Remember that notorious scene from Alien? You know the one. But instead of just one alien organism bursting out of its host, picture hundreds, even thousands. That’s what happens when Copidosoma floridanum wasps mature, says Laura Corley, assistant professor of entomology. Admittedly, the bursting out is a bit less dramatic than in the movie, for the wasps’ caterpillar host is nothing but a dried out husk when they exit.

Corley studies C. floridanum because of its “fascinating biology.” Female C. floridanum lay up to 40 individual eggs, and each of those eggs develops into between 900 and 3,000 offspring. The offspring of any one egg will be either of two distinct castes—an asexual soldier or a sexual reproductive—even though all offspring share the same genes and the same environment during development, she says. And at least during the early part of the developmental cycle, some of the wasp larvae can switch castes in response to their environment.
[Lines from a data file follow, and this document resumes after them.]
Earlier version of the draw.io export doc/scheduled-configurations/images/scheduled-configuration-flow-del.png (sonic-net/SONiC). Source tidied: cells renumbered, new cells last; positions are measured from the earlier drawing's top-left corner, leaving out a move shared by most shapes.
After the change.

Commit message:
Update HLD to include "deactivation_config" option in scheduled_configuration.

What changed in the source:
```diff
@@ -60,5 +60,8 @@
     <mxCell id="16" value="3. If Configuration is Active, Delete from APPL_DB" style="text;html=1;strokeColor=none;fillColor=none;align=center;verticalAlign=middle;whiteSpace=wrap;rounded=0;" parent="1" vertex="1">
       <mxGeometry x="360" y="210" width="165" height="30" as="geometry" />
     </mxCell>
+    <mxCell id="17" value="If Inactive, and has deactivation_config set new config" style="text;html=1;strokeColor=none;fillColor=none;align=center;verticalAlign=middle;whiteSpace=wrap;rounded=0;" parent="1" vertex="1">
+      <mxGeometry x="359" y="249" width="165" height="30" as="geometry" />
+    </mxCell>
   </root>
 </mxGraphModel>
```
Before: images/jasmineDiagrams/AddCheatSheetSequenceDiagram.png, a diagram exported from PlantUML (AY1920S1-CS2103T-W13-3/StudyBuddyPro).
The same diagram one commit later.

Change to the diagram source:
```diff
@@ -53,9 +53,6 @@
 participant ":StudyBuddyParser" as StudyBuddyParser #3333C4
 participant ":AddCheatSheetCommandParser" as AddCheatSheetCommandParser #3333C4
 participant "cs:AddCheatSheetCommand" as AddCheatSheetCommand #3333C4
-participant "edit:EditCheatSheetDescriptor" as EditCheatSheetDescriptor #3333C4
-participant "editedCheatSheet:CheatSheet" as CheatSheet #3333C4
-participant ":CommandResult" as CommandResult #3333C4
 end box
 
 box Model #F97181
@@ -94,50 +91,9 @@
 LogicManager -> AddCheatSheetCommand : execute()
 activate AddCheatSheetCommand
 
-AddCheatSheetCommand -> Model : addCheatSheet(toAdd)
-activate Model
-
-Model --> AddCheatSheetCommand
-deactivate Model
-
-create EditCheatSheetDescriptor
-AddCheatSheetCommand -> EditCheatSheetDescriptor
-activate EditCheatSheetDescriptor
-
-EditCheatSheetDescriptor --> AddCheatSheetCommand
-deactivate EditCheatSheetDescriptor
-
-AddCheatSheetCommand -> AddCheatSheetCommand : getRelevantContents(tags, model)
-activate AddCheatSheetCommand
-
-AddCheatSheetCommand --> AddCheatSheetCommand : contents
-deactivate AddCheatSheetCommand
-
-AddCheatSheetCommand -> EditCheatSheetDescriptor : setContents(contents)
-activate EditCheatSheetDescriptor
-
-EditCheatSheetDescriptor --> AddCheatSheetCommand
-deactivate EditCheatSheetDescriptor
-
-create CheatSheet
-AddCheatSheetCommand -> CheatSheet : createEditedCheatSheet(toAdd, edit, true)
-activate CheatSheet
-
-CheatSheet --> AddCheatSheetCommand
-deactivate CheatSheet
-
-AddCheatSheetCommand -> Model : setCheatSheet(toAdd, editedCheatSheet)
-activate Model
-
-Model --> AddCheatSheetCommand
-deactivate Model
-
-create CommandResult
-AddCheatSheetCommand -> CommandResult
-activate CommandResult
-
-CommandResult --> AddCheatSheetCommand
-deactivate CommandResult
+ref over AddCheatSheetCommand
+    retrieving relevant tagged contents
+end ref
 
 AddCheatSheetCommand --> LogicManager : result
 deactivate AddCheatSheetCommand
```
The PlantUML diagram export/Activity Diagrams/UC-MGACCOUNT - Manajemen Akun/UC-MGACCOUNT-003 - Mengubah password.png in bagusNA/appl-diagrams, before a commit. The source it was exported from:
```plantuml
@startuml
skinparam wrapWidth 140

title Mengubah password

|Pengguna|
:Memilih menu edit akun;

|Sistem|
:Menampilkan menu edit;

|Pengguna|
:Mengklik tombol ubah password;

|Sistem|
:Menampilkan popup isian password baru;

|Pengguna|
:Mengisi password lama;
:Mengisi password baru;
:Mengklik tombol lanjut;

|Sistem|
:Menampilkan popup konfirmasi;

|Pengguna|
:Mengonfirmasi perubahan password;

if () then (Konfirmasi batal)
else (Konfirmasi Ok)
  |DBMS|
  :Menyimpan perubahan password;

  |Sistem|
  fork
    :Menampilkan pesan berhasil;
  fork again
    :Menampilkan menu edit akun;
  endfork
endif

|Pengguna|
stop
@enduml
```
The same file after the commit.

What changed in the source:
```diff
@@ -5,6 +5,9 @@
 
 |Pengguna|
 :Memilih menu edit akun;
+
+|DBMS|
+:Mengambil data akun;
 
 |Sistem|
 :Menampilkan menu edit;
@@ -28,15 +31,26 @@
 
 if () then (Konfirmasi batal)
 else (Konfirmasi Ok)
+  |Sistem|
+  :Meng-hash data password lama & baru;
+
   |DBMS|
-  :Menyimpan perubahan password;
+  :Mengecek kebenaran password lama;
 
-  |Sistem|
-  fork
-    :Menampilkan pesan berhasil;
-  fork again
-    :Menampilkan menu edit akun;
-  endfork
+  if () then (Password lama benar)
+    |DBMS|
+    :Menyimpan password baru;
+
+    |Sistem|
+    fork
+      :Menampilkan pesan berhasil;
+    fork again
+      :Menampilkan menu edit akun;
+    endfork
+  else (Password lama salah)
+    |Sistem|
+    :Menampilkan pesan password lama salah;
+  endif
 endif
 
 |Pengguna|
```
“I want to know the ‘how’ for all of this,” says Corley. While there are a handful of other insect species in which one egg develops into more than one offspring, they usually average just eight to 40 offspring per egg.

C. floridanum are parasitoid wasps. They dine on their hosts’ fluids and tissue as larvae, pupate inside them, and leave. Their growth, proliferation, and development are synchronized with that of the host, which goes about its business while the wasp egg inside it proliferates. Eventually the wasp larvae consume the entire caterpillar, and its insides become dry enough for them to pupate within.

Corley currently is taking two research approaches to determine the “how.” She manipulates the host-parasitoid system in order to find the signals that enable an egg to respond to its environment. This work already has shown that while four percent of the offspring from one egg usually develop into soldiers, up to 24 percent may become soldiers when there is competition from another parasitoid species.

She also is looking at two interesting genes from drosophila, or fruit flies. One is involved in over-proliferation and the other, in the production of eggs and sperm. The former obviously applies to C. floridanum, the latter is something only its reproductive caste does.

The C. floridanum wasp is relatively simple as parasitoids go, says Corley. While not a useful biocontrol agent, as many parasitoids are, it provides a system for acquiring knowledge that should help with work on the more complex and potentially useful parasitoids.